- What you have to do
Reading the data below, count the lines that carry the string "scholar". Give nothing but the count.

Web page revision data:
_ _ _ _
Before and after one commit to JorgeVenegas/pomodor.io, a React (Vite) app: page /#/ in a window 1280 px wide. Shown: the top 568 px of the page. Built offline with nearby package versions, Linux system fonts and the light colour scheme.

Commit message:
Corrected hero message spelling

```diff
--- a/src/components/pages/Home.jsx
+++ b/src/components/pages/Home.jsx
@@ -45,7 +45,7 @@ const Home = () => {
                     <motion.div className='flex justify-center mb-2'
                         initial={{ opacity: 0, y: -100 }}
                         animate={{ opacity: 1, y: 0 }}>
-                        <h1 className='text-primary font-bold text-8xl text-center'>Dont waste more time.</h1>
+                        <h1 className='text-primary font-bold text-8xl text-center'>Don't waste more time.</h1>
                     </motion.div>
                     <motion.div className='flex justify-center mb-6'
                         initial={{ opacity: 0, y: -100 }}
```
_ _ _ _
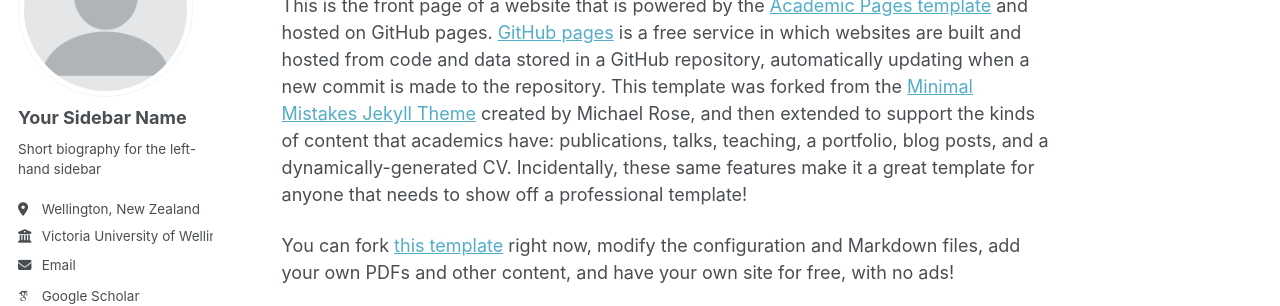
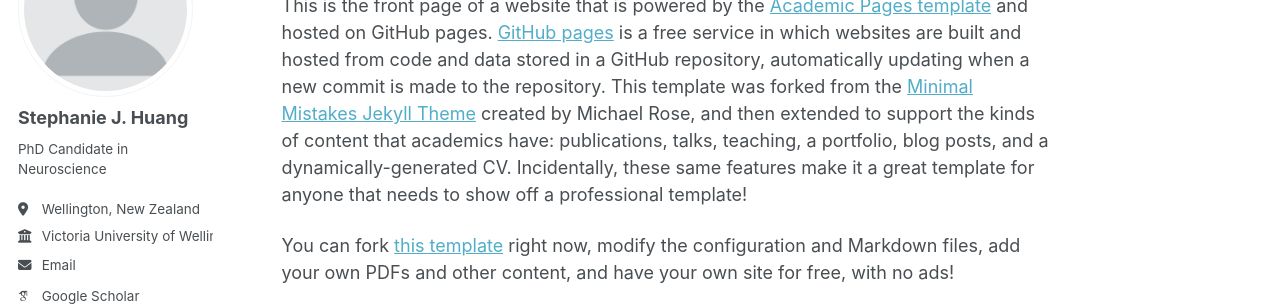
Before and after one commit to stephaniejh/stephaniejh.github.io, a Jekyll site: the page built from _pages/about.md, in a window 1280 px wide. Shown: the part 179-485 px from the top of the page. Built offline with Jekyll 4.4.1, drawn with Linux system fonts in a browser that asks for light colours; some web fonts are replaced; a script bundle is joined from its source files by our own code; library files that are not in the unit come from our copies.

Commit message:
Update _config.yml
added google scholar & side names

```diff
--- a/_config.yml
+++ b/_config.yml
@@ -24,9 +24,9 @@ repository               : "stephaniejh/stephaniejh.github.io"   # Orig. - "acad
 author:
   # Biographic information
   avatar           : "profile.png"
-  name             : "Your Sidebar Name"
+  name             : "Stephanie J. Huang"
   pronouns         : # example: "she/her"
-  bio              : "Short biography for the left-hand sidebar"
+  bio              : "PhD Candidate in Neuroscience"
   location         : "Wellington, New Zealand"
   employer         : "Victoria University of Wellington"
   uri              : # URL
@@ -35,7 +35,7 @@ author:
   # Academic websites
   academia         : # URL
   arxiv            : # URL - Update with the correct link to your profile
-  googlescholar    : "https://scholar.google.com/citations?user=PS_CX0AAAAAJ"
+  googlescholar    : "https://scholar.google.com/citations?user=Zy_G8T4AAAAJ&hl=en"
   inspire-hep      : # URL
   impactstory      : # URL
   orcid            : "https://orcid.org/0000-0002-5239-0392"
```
_ _ _ _
- Result of the task
3